- Course Number:
- ATH 160
- Course Title:
- Comparative Cultures
- Credit Hours:
- Lecture Hours:
- Lecture/Lab Hours:
- Lab Hours:
Intended Outcomes for the course
Upon completion of the course students should be able to:
- Describe and compare the cultures of different world regions.
- Examine systems of power and social justice issues in different societies in the world from a cross-cultural and anthropological perspective.
- Apply anthropological concepts to understand the formation of social values and personal or cultural identity.
- Identify and compare one or more cultural topics, such as values, norms, world views, gender, race and ethnicity, music, mythology, folklore, religion, marriage, kinship, politics and economics among various cultures around the world.
Social Inquiry and Analysis
Students completing an associate degree at Portland Community College will be able to apply methods of inquiry and analysis to examine social contexts and the diversity of human thought and experience.
General education philosophy statement
This course complements information taught in introductory anthropology classes and focuses on comparing cultural features of three or more societies from an anthropological perspective. Topics discussed may include comparisons of world views and values, art, folklore and storytelling, spirituality, social organization or social institutions, gender roles political systems, economic practices or the use of technology. By taking this course, students will develop critical and analytical skills by engaging in cross-cultural analysis. They will also gain experience utilizing anthropological concepts, theories and methods. Another important aspect of the course is studying and comparing aspects of the ideology, social organization, economic systems and technology of societies from different world regions. Students will also examine systems of power or ethical issues related to race, gender, and identity and develop more cultural awareness and appreciation for the diversity of human thought and experience.
Students will critically reflect on their own cutlural values and experiences and compare them with those of individuals in other cultures and communities in order to gain greater cultural sensitivity and appreciation for cultural diversity in their daily lives. Students will engage in community-based learning, participant-observation, narrative construction and deconstruction, cultural systems analysis, interviewing, surveying or other educational activities or assignments as part of doing cross-cultural analysis. Students will utilize scientific, primary, legislative and other sources of information and anthropological theories and methods of inquiry to compare different cultures.

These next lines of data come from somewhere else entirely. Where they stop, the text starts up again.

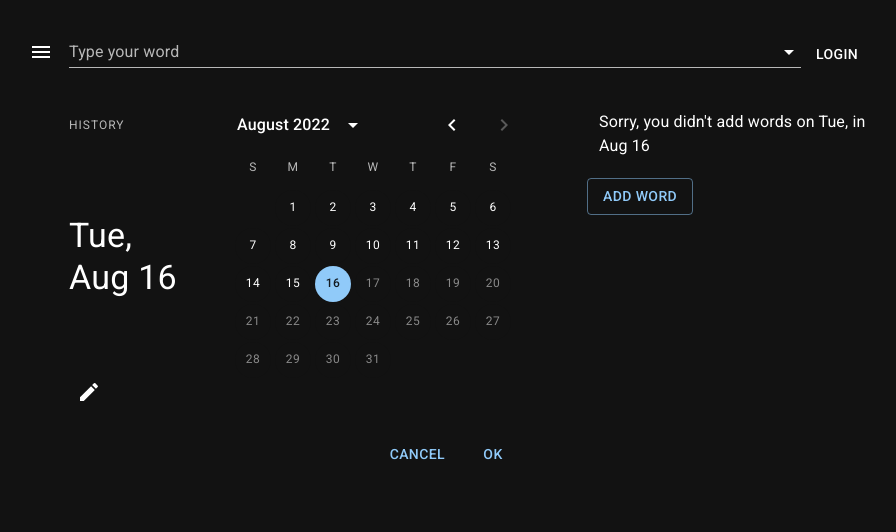
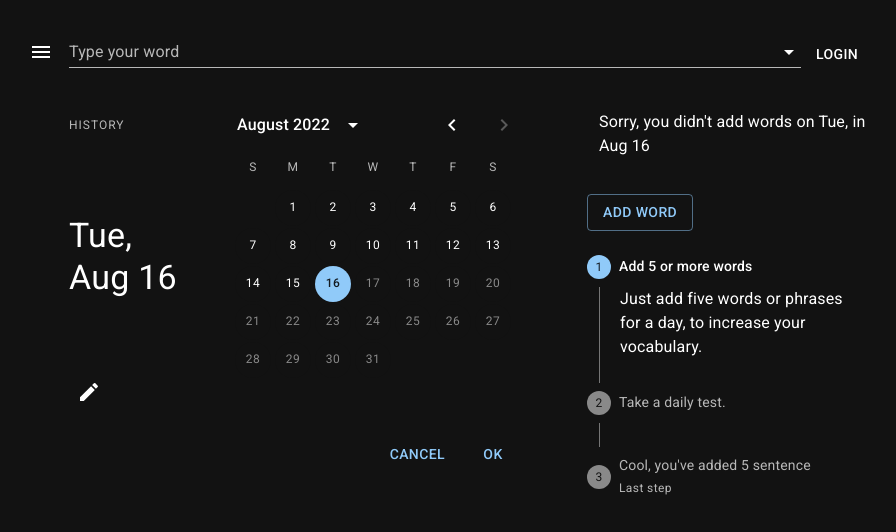
Before and after one commit to Zhenyapas/add-words, a React (Create React App) app: page / in a window 1280 px wide. Shown: the top 532 px of the page, without its empty margins (197-1093 px from the left). Built offline with nearby package versions, Linux system fonts and the light colour scheme.

Commit message:
Finished StepperTasks component

```diff
--- a/src/App.js
+++ b/src/App.js
@@ -1,11 +1,12 @@
 
 import React, {useEffect, useState } from 'react';
-import { Container, CssBaseline,Box } from '@mui/material';
+import { Container, CssBaseline,} from '@mui/material';
 import { ThemeProvider, createTheme, } from '@mui/material/styles';
 import SearchAppBar from './Components/Appbar/Appbar';
 import Layout from './Components/Appbar/Layout';
 import StaticDatePickerLandscape from './Components/Calendar';
 import WordsList from './Components/WordsList';
+
 
 const darkTheme = createTheme({
   palette: {
@@ -45,18 +46,20 @@ const darkTheme = createTheme({
 });
 
 const store = { words : [
-  {name:'Goverment', translation:'правительство', date:'January 25, 2022 23:15:41'},
-  {name:'It is a real treat', translation:'это большое удовольствие', date:'January 25, 2022 23:15:30'},
-  {name:'Excited', translation:'взволнован', date: 'January 25, 2022 22:15:30'},
-  {name:'Cheer up', translation:'Выше нос!', date: 'March 25, 2022 12:15:30'},
+  {name:'Goverment', translation:'правительство', date:['January 25, 2022 23:15:41']},
+  {name:'It is a real treat', translation:'это большое удовольствие', date:['January 25, 2022 23:15:30',]},
+  {name:'Excited', translation:'взволнован', date: ['January 25, 2022 22:15:30']},
+  {name:'Cheer up', translation:'Выше нос!', date: ['March 25, 2022 12:15:30']},
 ],
 selectedDay: false,
 date: new Date(),
+loading:true,
 }
 const defaultState = {
   words : [],
   selectedDay: false,
   date: new Date(),
+  loading:true,
 }
 
 function App() {
@@ -69,15 +72,17 @@ function App() {
 
   async function getStore() {
     await delay(10000);
-    return setState({...store,loading:false});
+     setState({...store,loading:false});
   }
 
 
 
  useEffect(() => {
    console.log('RENDER APP');
+
    getStore();
   },[])
+
 
 
   const addDate = (date,selectedDay) => {
@@ -89,7 +94,28 @@ function App() {
   }
 
   const addNewWord = ({name,translation, date}) => {
+
+
+
+
+
+
+    let index = state.words.findIndex((e) => e.name.toLowerCase() === name.toLowerCase());
+    if(index !== -1){
+
+      console.log('Index Render');
+      const newArr = [...state.words];
+      const refreshDate =[...state.words[index].date,date];
+      newArr.splice(index,1,{name,translation,date:refreshDate});
+      console.log(newArr);
+
+      return
+
+    }
+
     setState({...state,words:[...state.words,{name,translation,date}]})
+
+
   }
 
 
@@ -112,6 +138,7 @@ function App() {
                 <WordsList {...state} changeSelect={changeSelect} addNewWord={addNewWord}/>
 
 
+
               </Layout>
 
             </Container>
--- a/src/Components/Appbar/Appbar.js
+++ b/src/Components/Appbar/Appbar.js
@@ -19,10 +19,8 @@ export default function SearchAppBar(props) {
             <Box sx={style} >
               <IconButton
                 size="large"
-
                 color="inherit"
                 aria-label="menu"
-                sx={{   }}
               >
                 <MenuIcon />
 
--- a/src/Components/Appbar/ComboBox.js
+++ b/src/Components/Appbar/ComboBox.js
@@ -4,8 +4,6 @@ import Autocomplete from '@mui/material/Autocomplete';
 import { CircularProgress,} from '@mui/material';
 
 
-
-const loading = false ;
 
 export default function ComboBox(props) {
 
@@ -57,5 +55,3 @@ export default function ComboBox(props) {
         }}      />}/>
   );
 }
-
-// Top 100 films as rated by IMDb users. http://www.imdb.com/chart/top
--- a/src/Components/Appbar/Layout.js
+++ b/src/Components/Appbar/Layout.js
@@ -25,8 +25,7 @@ desktop:{
   gridTemplateColumns: '1fr 1fr 1fr',
   gap: '3px 3px',
   gridTemplateAreas:
-    `"box1 box1 box2"
-     "box3 box3 box4"` ,
+    `"box1 box1 box2"` ,
  },
 mobile : {
     minHeight:'100vh',
@@ -39,22 +38,21 @@ item: {
  desktop:function(index) {
    let obj = {
     gridArea:'box'+ index,
-    minHeight: '200px',
     display: 'flex',
-    justifyContent:'center',
+    justifyContent:'flex-start',
     }
-    if(index === 1) return {...obj,justifyContent:'flex-start',pl:4.5};
-    if(index === 2) return {...obj,justifyContent:'flex-start',overflow: 'auto',flexDirection:'column'};
+    if(index === 1) return {...obj,pl:4.5};
+    if(index === 2) return {...obj,overflow:'auto',flexDirection:'column'};
     return obj
   },
  mobile: function(index) {
     return {
     order:index,
-    backgroundColor:'primary.dark',
     borderRadius:1.5,
     mb:'8px',
     flexGrow:1,
     display: 'flex',
+    flexDirection:'column',
     justifyContent:'center',
     }
   }
@@ -79,14 +77,8 @@ export default function Layout(props) {
                 <Box sx={layoutStyle.item[device](1)}>
                     {calendar}
                 </Box>
-                <Box sx={layoutStyle.item[device](4)}>
-                    {words}
-                </Box>
                 <Box sx={layoutStyle.item[device](2)}>
                     {list}
-                </Box>
-                <Box sx={layoutStyle.item[device](3)}>
-                    {phrase}
                 </Box>
               </BoxCustom>
 
--- a/src/Components/Buttons/AddNewWordButton.js
+++ b/src/Components/Buttons/AddNewWordButton.js
@@ -26,6 +26,7 @@ export default function AddNewWord(props) {
       case 'translation' : setInputTranslation((error) ? {label:'You had this translation',warningColor:'warning'}:{label:'Type translation.'});
       (!error) && setDisabled(false);
       (error)  && setDisabled(true);
+      break;
     }
 
   }
@@ -35,12 +36,14 @@ export default function AddNewWord(props) {
   };
 
   const handleClose = (e) => {
+
+    if(e.target.id === 'button-add-word') props.addNewWord({name:value.name,translation:value.translation,date:new Date()})
     setOpen(false);
     setValue({name:'',translation:''});
     setInputName({label:'Type a word.',warningColor:false});
     setDisabled(true);
 
-    if(e.target.id === 'button-add-word') props.addNewWord({name:value.name,translation:value.translation,date:new Date()})
+
 
   };
   const handleChange = (e) => {
--- /dev/null
+++ b/src/Components/StepperTasks.js
@@ -0,0 +1,83 @@
+import * as React from 'react';
+import Box from '@mui/material/Box';
+import Stepper from '@mui/material/Stepper';
+import Step from '@mui/material/Step';
+import StepLabel from '@mui/material/StepLabel';
+import StepContent from '@mui/material/StepContent';
+import Button from '@mui/material/Button';
+import Paper from '@mui/material/Paper';
+import Typography from '@mui/material/Typography';
+
+const funcSteps = (count,countSentences) => ([
+  {
+    label: (count<5) ? `Add ${5-count} or more words` : `Great, you've added ${count} words!`,
+    description: `Just add five words or phrases for a day, to increase your vocabulary.`,
+  },
+  {
+    label: 'Take a daily test.',
+    description:
+      'Сonsolidate your knowledge with a daily test',
+  },
+  {
+    label:(countSentences<5) ? 'Make a ' + (5 - countSentences) + ' sentences' : `Cool, you've added ${countSentences} sentence`,
+    description:
+      'Make more than 5 sentences with new words or phrases to practice and use them in real life',
+  },
+]
+);
+
+export default function VerticalLinearStepper(props) {
+
+  const [activeStep, setActiveStep] = React.useState(0);
+
+
+  const isActiveStep = () => {
+
+    const isStep1 = (props.countWords >= 5) ? true : false;
+    const isStep2 = props.takenDailyTest;
+    const isStep3 = (props.countSentences >= 5) ? true : false;
+    const arrDepends = [isStep1,isStep2,isStep3];
+    const index = arrDepends.findIndex((e) => e === false );
+    console.log(isStep3);
+    console.log(index);
+    return (index !== -1) ? index: 3 ;
+
+  }
+
+  const index = isActiveStep();
+
+  React.useEffect(() => {setActiveStep(index)},[index]);
+
+
+const steps = funcSteps(props.countWords,props.countSentences);
+
+
+  return (
+    <Box sx={{ maxWidth: 400, mt:2 }}>
+      <Stepper activeStep={activeStep} orientation="vertical">
+        {steps.map((step, index) => (
+          <Step key={step.label}>
+            <StepLabel
+              optional={
+                index === 2 ? (
+                  <Typography variant="caption">Last step</Typography>
+                ) : null
+              }
+            >
+              {step.label}
+            </StepLabel>
+            <StepContent>
+              <Typography>{step.description}</Typography>
+
+            </StepContent>
+          </Step>
+        ))}
+      </Stepper>
+      {activeStep === steps.length && (
+        <Paper square elevation={0} sx={{ p: 0 }}>
+          <Typography sx={{ml:'10px'}}>All steps completed - you&apos;re finished</Typography>
+        </Paper>
+      )}
+    </Box>
+  );
+}
--- a/src/Components/Word.js
+++ b/src/Components/Word.js
@@ -1,4 +1,4 @@
-import React, {useState} from 'react';
+import React from 'react';
 import ListItem from '@mui/material/ListItem';
 import ListItemButton from '@mui/material/ListItemButton';
 import ListItemIcon from '@mui/material/ListItemIcon';
--- a/src/Components/WordsList.js
+++ b/src/Components/WordsList.js
@@ -3,11 +3,13 @@ import Word from './Word';
 import List from '@mui/material/List';
 import { Box,} from '@mui/material';
 import AddNewWord from './Buttons/AddNewWordButton';
+import VerticalLinearStepper from './StepperTasks';
 
 
 const listStyle = {
   width: '100%',
-   maxWidth: 360,
+  maxHeight:'200px',
+  overflow:'auto',
   bgcolor: 'background.paper',
 }
 const func = (day) => {
@@ -15,8 +17,11 @@ const func = (day) => {
    return (newDay.getDate() + ' ' + newDay.getMonth() + ' ' + newDay.getFullYear())};
 
 const wordsByDay = (day,words) =>  words.filter((elem) => {
+
   return (func(elem.date) === func(day))
+
 });
+
 
 export default function WordsList(props) {
 
@@ -44,7 +49,7 @@ export default function WordsList(props) {
   return (
     <>
     <Box sx={{ width: '100%',mt:2,pl:1.5, maxWidth: 360, bgcolor: 'background.paper',}}>{(words.length !== 0) ? 'Words you added:': `Sorry, you didn't add words ${yourDay} `}</Box>
-    {(words.length != false) &&
+    {(words.length !== false) &&
 
     <List sx={listStyle} aria-label="word">
 
@@ -54,7 +59,10 @@ export default function WordsList(props) {
     </List>
 
     }
-    {(func(props.date) === func(new Date())) && <AddNewWord sx={{mt:'20px'}} addNewWord={props.addNewWord} {...props}/>}
+    {(func(props.date) === func(new Date())) && <>
+    <AddNewWord sx={{mt:'20px'}} addNewWord={props.addNewWord} {...props}/>
+    <VerticalLinearStepper countWords={words.length} countSentences={5} takenDailyTest={true} />
+    </>}
     </>
   );
 }
```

Course Activities and Design
Course Activities may include all or any of the following:
- community-based learning
- class discussion
- small group discussion
- group projects
- interdisciplinary collaboration
- peer review
- online discussion forums and posts
- guest speakers
- participant-observation or other anthropological field methods
- guest speakers
Outcome Assessment Strategies
Assessment strategies may include any or all of the following:
- short papers
- field project papers
- research papers
Course Content (Themes, Concepts, Issues and Skills)
Course Content: Compares the ideological, historical, economic and political systems of cultures in different world regions.
- cross-cultural analysis
- comparison of cultures in different world regions in social context
- examine social issues and power structures influencing the origin, development or maintenance of social institutions influencing the formation of group, gender or personal and cultural identity
- social organization
- economic systems